Twig Pruner Beetle On A Twig
twig cutter beetle
(Image credit: James Solomon, USDA Forest Service, Bugwood.org)

Small branches and cleanly cut twigs on the ground around a tree may indicate a problem with twig pruner beetles. The beetles attack many types of trees, creating a mess on the ground and leaving the tree looking ragged. Find out about identifying and controlling twig pruner beetles in this article.

What are Twig Pruner Beetles?

These little insects belong to a family of beetles called “longhorns.” They get their family name from their antennae, which are slightly longer than their half-inch (1 cm.) bodies. It's the beetle’s larvae that damage trees. The grubs look like small white caterpillars with yellowish hair covering their bodies, and they feed inside the twigs. Once the twigs are hollowed out, the next strong wind breaks them off and they fall to the ground. The larva remains in the fallen twigs where it will eventually pupate and emerge as an adult.

Identifying Twig Pruner Beetles

Locating and identifying adult twig pruner beetles is a challenge, but the larvae are easy to find. If you have fallen twigs around the base of a tree, pick them up and look closely at the cut ends. If you see an oval chamber packed with fecal matter that resembles sawdust, you can bet that breaking apart the twig will reveal little grubs. Fallen twigs with oval chambers are diagnostic of twig pruner beetles.

Twig Pruner Beetle Control

Twig pruner beetle control is easy—just pick up and destroy the twigs that litter the ground. Since the life cycle is completed inside the fallen twigs, eliminating the litter interrupts the twig pruner beetle's life cycle so that they never have a chance to mature and reproduce. In addition, the beetle has several natural enemies that help destroy them at the larval stage. Although you may be alarmed at the sudden appearance of numerous twigs on the ground around your tree, rest assured that twig pruner beetle damage is not severe. The loss of the twigs does no permanent damage, and you soon won’t be able to tell there was ever a problem. You’ll never need to resort to the use of toxic insecticides to control the insect.

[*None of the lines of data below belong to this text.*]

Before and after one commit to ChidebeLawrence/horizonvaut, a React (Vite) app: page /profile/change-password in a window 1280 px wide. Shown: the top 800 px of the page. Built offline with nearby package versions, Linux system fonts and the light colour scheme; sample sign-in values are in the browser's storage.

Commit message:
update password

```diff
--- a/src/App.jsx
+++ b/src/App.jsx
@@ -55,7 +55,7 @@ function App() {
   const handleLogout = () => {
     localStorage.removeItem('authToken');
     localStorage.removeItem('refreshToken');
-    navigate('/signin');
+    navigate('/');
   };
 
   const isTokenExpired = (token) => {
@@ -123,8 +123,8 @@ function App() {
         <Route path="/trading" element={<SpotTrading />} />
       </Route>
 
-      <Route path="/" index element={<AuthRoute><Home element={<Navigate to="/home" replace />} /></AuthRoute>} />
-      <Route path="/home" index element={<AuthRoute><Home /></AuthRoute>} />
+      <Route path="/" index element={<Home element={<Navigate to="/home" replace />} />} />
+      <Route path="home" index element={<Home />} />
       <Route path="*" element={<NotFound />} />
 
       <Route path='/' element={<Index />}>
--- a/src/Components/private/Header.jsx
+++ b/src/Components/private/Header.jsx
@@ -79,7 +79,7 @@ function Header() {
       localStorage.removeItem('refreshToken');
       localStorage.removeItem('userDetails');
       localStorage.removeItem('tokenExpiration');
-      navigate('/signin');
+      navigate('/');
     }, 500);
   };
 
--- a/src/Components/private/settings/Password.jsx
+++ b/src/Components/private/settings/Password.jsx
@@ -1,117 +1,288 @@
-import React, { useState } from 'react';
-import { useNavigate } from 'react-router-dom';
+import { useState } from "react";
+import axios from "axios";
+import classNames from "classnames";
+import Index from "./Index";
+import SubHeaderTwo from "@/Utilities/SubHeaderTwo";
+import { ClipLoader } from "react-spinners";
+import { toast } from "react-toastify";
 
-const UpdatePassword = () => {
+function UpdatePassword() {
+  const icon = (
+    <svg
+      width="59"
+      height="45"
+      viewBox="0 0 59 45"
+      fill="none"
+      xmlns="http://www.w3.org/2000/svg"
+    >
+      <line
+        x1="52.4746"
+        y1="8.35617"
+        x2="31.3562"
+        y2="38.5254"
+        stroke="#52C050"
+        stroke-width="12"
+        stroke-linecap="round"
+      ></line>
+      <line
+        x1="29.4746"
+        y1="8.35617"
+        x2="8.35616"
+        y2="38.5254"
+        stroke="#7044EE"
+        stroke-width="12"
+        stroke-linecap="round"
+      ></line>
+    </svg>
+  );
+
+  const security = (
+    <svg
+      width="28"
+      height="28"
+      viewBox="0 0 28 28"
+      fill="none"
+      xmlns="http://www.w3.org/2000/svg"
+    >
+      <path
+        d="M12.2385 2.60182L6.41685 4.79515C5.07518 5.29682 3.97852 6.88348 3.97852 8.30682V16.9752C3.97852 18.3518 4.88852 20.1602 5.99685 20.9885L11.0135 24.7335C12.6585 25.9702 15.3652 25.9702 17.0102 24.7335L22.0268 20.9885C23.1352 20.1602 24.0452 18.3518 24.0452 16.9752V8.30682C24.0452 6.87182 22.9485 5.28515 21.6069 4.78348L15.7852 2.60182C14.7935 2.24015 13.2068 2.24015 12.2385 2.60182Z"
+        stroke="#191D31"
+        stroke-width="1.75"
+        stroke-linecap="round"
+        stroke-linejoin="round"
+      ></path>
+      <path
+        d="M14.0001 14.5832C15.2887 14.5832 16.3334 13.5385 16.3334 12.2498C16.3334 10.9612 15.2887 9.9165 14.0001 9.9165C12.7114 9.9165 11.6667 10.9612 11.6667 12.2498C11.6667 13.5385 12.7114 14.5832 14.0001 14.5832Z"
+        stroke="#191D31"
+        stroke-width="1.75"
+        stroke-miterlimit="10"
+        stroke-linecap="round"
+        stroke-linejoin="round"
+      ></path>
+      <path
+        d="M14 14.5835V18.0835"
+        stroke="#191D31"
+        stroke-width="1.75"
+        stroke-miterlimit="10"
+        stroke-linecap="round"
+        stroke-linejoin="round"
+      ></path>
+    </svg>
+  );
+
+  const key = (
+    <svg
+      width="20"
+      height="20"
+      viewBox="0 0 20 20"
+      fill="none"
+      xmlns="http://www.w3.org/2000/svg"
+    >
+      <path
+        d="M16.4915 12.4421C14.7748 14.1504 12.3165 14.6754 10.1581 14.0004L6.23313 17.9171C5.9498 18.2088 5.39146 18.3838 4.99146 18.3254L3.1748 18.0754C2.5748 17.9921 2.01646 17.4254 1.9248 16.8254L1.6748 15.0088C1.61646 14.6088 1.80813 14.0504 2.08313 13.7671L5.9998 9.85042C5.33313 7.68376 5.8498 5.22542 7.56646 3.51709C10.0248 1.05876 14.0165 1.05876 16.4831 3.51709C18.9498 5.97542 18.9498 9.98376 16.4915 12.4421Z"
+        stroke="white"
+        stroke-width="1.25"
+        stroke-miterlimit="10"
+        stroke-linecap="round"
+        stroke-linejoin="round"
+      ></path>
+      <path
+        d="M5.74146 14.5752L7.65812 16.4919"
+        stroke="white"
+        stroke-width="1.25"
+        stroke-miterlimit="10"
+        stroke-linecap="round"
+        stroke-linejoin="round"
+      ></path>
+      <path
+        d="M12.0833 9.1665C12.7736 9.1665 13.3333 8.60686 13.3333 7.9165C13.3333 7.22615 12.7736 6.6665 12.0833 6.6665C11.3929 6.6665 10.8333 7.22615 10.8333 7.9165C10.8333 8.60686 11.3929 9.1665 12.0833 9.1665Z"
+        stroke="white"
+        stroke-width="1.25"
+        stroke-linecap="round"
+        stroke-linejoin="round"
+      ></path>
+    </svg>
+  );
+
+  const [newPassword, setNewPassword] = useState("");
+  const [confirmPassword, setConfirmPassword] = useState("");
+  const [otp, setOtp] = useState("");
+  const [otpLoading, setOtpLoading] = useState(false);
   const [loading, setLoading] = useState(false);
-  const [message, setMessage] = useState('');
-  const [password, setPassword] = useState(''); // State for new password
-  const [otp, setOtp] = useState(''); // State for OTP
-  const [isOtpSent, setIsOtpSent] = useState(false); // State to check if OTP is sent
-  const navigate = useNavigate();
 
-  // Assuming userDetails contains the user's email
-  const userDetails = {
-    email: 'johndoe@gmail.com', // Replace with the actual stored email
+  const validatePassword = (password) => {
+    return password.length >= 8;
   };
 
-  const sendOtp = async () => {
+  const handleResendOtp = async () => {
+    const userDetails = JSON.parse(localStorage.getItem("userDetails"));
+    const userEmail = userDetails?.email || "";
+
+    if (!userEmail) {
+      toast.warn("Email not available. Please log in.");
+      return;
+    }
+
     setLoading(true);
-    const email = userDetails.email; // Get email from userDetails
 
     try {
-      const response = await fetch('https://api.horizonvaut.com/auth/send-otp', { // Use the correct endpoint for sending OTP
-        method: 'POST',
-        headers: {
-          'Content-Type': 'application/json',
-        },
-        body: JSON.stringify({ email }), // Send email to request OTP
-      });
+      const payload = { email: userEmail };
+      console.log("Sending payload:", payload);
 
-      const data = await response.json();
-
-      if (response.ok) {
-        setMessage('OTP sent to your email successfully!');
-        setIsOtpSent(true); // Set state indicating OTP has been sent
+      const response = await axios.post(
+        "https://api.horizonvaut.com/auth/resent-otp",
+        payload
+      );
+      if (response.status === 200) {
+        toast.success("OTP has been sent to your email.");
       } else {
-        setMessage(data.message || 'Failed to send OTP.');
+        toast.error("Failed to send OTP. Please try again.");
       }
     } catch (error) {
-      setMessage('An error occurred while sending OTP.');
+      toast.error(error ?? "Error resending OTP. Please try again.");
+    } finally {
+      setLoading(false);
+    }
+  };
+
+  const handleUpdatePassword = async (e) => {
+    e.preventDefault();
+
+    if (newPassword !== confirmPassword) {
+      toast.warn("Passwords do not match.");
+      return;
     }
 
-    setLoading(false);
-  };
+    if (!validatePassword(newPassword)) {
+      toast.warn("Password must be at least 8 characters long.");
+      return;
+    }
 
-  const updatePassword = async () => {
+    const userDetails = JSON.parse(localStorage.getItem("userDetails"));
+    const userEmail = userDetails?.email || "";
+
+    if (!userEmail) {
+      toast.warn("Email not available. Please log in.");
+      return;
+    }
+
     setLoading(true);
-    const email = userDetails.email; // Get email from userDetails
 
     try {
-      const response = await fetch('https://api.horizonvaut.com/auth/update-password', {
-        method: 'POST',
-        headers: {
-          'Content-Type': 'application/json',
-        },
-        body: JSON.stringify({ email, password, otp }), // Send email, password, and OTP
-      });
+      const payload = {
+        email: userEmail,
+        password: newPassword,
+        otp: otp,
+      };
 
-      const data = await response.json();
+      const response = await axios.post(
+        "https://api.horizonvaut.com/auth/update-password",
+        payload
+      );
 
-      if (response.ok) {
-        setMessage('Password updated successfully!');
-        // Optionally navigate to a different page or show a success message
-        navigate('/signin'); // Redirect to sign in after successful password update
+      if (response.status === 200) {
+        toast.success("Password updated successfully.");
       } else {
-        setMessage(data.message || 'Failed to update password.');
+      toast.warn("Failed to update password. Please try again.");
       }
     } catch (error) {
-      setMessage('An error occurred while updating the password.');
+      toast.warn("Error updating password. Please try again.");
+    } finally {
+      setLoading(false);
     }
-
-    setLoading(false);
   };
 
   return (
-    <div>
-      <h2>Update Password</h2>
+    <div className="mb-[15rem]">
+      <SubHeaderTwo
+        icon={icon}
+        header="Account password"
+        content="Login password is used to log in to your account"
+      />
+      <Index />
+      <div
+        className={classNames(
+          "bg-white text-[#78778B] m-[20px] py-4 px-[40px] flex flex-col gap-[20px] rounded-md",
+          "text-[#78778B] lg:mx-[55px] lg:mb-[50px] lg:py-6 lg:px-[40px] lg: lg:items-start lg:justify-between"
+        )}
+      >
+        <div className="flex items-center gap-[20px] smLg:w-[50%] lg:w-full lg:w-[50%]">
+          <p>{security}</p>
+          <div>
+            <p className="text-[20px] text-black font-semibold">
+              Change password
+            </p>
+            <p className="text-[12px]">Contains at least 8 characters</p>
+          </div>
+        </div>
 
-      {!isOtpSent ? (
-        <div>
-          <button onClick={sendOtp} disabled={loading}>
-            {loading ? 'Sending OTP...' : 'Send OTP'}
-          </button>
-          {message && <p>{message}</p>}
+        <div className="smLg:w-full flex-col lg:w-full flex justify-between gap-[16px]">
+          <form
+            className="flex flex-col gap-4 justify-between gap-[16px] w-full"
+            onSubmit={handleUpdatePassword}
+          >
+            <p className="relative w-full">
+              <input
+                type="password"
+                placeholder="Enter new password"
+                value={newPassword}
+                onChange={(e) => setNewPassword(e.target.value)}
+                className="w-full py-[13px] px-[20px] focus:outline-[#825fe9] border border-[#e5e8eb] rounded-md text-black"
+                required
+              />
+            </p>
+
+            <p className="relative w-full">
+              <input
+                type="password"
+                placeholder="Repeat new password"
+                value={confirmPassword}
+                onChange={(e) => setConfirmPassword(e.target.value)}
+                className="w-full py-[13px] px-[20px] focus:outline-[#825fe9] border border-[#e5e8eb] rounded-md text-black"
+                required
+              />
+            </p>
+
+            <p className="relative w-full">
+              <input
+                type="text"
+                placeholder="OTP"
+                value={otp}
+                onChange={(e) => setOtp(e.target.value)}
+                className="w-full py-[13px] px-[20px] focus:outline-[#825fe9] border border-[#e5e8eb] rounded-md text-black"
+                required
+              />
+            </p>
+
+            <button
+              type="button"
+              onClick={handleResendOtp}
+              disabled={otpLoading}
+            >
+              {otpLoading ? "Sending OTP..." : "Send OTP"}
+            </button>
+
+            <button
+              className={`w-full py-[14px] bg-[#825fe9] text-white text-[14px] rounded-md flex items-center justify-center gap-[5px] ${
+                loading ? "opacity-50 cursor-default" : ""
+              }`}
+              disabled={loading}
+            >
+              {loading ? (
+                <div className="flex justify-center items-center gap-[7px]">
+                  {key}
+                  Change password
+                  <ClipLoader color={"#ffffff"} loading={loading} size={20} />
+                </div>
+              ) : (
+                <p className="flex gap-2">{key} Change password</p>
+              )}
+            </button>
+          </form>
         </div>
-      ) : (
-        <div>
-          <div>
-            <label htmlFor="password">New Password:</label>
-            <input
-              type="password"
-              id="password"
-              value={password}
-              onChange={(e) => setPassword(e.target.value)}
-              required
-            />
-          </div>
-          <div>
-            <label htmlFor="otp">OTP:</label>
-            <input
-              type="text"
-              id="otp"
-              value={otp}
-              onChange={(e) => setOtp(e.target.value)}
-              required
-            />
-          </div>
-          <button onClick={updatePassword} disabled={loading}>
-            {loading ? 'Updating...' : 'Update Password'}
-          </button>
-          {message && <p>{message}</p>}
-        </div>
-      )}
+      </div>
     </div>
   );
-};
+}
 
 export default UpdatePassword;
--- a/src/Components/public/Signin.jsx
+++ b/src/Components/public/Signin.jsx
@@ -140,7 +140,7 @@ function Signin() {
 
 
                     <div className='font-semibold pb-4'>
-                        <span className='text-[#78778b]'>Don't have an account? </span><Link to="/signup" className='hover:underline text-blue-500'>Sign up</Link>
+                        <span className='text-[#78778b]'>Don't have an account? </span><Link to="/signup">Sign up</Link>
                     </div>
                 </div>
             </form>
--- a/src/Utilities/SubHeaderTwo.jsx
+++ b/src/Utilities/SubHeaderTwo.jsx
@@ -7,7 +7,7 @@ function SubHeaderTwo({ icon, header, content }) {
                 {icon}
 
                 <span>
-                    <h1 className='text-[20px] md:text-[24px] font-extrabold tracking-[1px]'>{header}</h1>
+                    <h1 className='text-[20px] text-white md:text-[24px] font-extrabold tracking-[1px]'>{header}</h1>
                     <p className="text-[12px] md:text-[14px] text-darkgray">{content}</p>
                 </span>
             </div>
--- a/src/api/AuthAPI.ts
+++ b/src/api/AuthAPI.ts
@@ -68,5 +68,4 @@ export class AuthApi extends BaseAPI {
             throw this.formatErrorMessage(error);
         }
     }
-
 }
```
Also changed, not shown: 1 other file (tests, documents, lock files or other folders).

Jackie Carroll

Jackie Carroll has written over 500 articles for Gardening Know How on a wide range of topics.